◆ **Records shown**

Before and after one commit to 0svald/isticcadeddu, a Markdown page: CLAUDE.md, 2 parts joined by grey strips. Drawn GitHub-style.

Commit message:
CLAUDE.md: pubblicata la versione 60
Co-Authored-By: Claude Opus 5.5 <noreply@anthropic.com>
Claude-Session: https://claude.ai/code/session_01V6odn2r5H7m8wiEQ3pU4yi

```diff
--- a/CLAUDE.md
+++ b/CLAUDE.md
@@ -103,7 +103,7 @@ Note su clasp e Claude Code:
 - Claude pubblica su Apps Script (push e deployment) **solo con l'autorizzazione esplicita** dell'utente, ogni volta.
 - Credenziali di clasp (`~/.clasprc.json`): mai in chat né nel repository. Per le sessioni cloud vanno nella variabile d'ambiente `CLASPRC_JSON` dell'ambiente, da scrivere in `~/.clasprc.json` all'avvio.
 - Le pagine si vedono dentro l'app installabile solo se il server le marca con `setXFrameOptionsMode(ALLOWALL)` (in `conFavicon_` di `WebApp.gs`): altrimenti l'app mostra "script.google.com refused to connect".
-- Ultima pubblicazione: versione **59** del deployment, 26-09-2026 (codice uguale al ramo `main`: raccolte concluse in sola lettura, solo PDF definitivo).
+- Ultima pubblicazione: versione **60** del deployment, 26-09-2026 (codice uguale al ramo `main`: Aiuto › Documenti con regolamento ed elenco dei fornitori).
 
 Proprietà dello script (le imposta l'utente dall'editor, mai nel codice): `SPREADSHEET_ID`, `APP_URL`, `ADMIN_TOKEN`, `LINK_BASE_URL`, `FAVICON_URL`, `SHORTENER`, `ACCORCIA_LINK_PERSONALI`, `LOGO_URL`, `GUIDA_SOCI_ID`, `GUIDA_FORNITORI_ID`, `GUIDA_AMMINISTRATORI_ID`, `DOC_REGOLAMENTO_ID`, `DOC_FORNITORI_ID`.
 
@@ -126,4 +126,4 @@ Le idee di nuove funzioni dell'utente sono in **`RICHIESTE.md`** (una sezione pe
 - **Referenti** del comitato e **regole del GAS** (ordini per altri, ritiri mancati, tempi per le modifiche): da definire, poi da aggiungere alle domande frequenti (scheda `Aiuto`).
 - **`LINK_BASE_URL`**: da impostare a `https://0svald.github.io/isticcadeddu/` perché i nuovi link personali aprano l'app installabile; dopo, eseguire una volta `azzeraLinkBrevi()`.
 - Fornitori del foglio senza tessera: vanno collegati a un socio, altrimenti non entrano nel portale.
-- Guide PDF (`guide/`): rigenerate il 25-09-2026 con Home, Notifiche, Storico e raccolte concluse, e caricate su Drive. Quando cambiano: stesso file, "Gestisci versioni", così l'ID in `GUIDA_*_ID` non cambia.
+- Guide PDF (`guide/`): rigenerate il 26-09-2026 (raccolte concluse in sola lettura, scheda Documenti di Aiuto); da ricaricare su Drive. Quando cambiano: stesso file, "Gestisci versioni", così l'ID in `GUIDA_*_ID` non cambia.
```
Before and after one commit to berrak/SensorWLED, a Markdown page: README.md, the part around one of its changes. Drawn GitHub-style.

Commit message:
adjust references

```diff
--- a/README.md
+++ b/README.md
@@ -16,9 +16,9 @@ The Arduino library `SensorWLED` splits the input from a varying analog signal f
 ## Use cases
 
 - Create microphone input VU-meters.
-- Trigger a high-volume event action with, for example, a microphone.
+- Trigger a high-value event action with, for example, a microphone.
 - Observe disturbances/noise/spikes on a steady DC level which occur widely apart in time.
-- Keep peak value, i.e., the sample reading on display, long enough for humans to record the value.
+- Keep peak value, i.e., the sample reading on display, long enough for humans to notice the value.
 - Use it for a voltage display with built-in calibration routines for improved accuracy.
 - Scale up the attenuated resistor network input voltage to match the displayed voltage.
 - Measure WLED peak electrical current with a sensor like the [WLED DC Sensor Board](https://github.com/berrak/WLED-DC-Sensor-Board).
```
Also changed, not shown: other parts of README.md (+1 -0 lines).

◆ **Assigned task**
The expected response is the entire listing, repeated word for word.

◆ **Result of this exercise**
Before and after one commit to 0svald/isticcadeddu, a Markdown page: CLAUDE.md, 2 parts joined by grey strips. Drawn GitHub-style.

Commit message:
CLAUDE.md: pubblicata la versione 60
Co-Authored-By: Claude Opus 5.5 <noreply@anthropic.com>
Claude-Session: https://claude.ai/code/session_01V6odn2r5H7m8wiEQ3pU4yi

```diff
--- a/CLAUDE.md
+++ b/CLAUDE.md
@@ -103,7 +103,7 @@ Note su clasp e Claude Code:
 - Claude pubblica su Apps Script (push e deployment) **solo con l'autorizzazione esplicita** dell'utente, ogni volta.
 - Credenziali di clasp (`~/.clasprc.json`): mai in chat né nel repository. Per le sessioni cloud vanno nella variabile d'ambiente `CLASPRC_JSON` dell'ambiente, da scrivere in `~/.clasprc.json` all'avvio.
 - Le pagine si vedono dentro l'app installabile solo se il server le marca con `setXFrameOptionsMode(ALLOWALL)` (in `conFavicon_` di `WebApp.gs`): altrimenti l'app mostra "script.google.com refused to connect".
-- Ultima pubblicazione: versione **59** del deployment, 26-09-2026 (codice uguale al ramo `main`: raccolte concluse in sola lettura, solo PDF definitivo).
+- Ultima pubblicazione: versione **60** del deployment, 26-09-2026 (codice uguale al ramo `main`: Aiuto › Documenti con regolamento ed elenco dei fornitori).
 
 Proprietà dello script (le imposta l'utente dall'editor, mai nel codice): `SPREADSHEET_ID`, `APP_URL`, `ADMIN_TOKEN`, `LINK_BASE_URL`, `FAVICON_URL`, `SHORTENER`, `ACCORCIA_LINK_PERSONALI`, `LOGO_URL`, `GUIDA_SOCI_ID`, `GUIDA_FORNITORI_ID`, `GUIDA_AMMINISTRATORI_ID`, `DOC_REGOLAMENTO_ID`, `DOC_FORNITORI_ID`.
 
@@ -126,4 +126,4 @@ Le idee di nuove funzioni dell'utente sono in **`RICHIESTE.md`** (una sezione pe
 - **Referenti** del comitato e **regole del GAS** (ordini per altri, ritiri mancati, tempi per le modifiche): da definire, poi da aggiungere alle domande frequenti (scheda `Aiuto`).
 - **`LINK_BASE_URL`**: da impostare a `https://0svald.github.io/isticcadeddu/` perché i nuovi link personali aprano l'app installabile; dopo, eseguire una volta `azzeraLinkBrevi()`.
 - Fornitori del foglio senza tessera: vanno collegati a un socio, altrimenti non entrano nel portale.
-- Guide PDF (`guide/`): rigenerate il 25-09-2026 con Home, Notifiche, Storico e raccolte concluse, e caricate su Drive. Quando cambiano: stesso file, "Gestisci versioni", così l'ID in `GUIDA_*_ID` non cambia.
+- Guide PDF (`guide/`): rigenerate il 26-09-2026 (raccolte concluse in sola lettura, scheda Documenti di Aiuto); da ricaricare su Drive. Quando cambiano: stesso file, "Gestisci versioni", così l'ID in `GUIDA_*_ID` non cambia.
```
Before and after one commit to berrak/SensorWLED, a Markdown page: README.md, the part around one of its changes. Drawn GitHub-style.

Commit message:
adjust references

```diff
--- a/README.md
+++ b/README.md
@@ -16,9 +16,9 @@ The Arduino library `SensorWLED` splits the input from a varying analog signal f
 ## Use cases
 
 - Create microphone input VU-meters.
-- Trigger a high-volume event action with, for example, a microphone.
+- Trigger a high-value event action with, for example, a microphone.
 - Observe disturbances/noise/spikes on a steady DC level which occur widely apart in time.
-- Keep peak value, i.e., the sample reading on display, long enough for humans to record the value.
+- Keep peak value, i.e., the sample reading on display, long enough for humans to notice the value.
 - Use it for a voltage display with built-in calibration routines for improved accuracy.
 - Scale up the attenuated resistor network input voltage to match the displayed voltage.
 - Measure WLED peak electrical current with a sensor like the [WLED DC Sensor Board](https://github.com/berrak/WLED-DC-Sensor-Board).
```
Also changed, not shown: other parts of README.md (+1 -0 lines).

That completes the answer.